There was no support act, unless you’d count the steaming of Danielle’s shirt onstage, which was, itself, some form of odd entertainment. (Why did it need to be steamed so many times? Why was it being steamed on the stage? Why wait until 8pm? So many questions.) At 8.45pm, Este, Danielle and Alana came out and, yep, as you might have expected, I lost. my. shit.

I knew Danielle’s mic was that close to me, but it didn’t quite prepare me for how close she’d actually be. Every time she had a guitar solo, she’d come right up to the edge of the stage and melt my face off.

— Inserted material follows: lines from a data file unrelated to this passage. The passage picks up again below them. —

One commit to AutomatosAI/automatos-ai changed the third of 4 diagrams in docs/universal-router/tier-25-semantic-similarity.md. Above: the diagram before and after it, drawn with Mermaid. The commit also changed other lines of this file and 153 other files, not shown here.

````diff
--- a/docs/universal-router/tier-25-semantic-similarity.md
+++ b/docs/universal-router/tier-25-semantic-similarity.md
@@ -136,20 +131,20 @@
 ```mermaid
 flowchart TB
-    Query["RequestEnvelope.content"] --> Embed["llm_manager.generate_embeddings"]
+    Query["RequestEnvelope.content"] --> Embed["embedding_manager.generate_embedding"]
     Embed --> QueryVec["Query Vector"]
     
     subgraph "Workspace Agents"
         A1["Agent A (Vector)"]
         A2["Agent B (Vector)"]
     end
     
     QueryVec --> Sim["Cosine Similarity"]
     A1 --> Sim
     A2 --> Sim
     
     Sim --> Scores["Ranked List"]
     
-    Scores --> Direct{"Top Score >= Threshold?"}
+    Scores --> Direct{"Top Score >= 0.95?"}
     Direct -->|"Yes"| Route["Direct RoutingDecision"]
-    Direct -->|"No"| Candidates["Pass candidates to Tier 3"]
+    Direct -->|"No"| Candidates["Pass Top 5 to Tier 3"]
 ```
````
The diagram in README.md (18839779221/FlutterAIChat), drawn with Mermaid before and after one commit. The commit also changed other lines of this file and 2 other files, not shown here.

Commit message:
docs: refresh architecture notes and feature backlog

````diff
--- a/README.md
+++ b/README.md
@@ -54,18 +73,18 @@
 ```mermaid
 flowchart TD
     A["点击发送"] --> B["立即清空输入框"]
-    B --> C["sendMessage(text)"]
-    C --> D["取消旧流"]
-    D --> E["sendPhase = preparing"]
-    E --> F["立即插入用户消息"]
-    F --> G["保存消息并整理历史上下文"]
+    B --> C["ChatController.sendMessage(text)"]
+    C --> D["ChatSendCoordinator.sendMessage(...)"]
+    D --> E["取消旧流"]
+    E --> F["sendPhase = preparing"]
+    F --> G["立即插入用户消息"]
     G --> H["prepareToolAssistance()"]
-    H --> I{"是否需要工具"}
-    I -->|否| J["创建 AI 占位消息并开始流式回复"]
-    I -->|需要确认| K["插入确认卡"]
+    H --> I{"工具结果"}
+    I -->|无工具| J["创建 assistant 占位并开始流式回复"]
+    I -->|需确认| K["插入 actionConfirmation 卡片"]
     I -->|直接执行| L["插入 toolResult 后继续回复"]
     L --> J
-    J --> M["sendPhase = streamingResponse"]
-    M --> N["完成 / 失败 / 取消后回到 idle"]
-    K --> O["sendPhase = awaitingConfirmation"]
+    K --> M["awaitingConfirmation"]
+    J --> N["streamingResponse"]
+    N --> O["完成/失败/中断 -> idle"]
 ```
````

I also had a great view of Este and Alana either side of her, with that infamous bass-face back just as I remembered it.

Everything was just as I remembered it, only even better.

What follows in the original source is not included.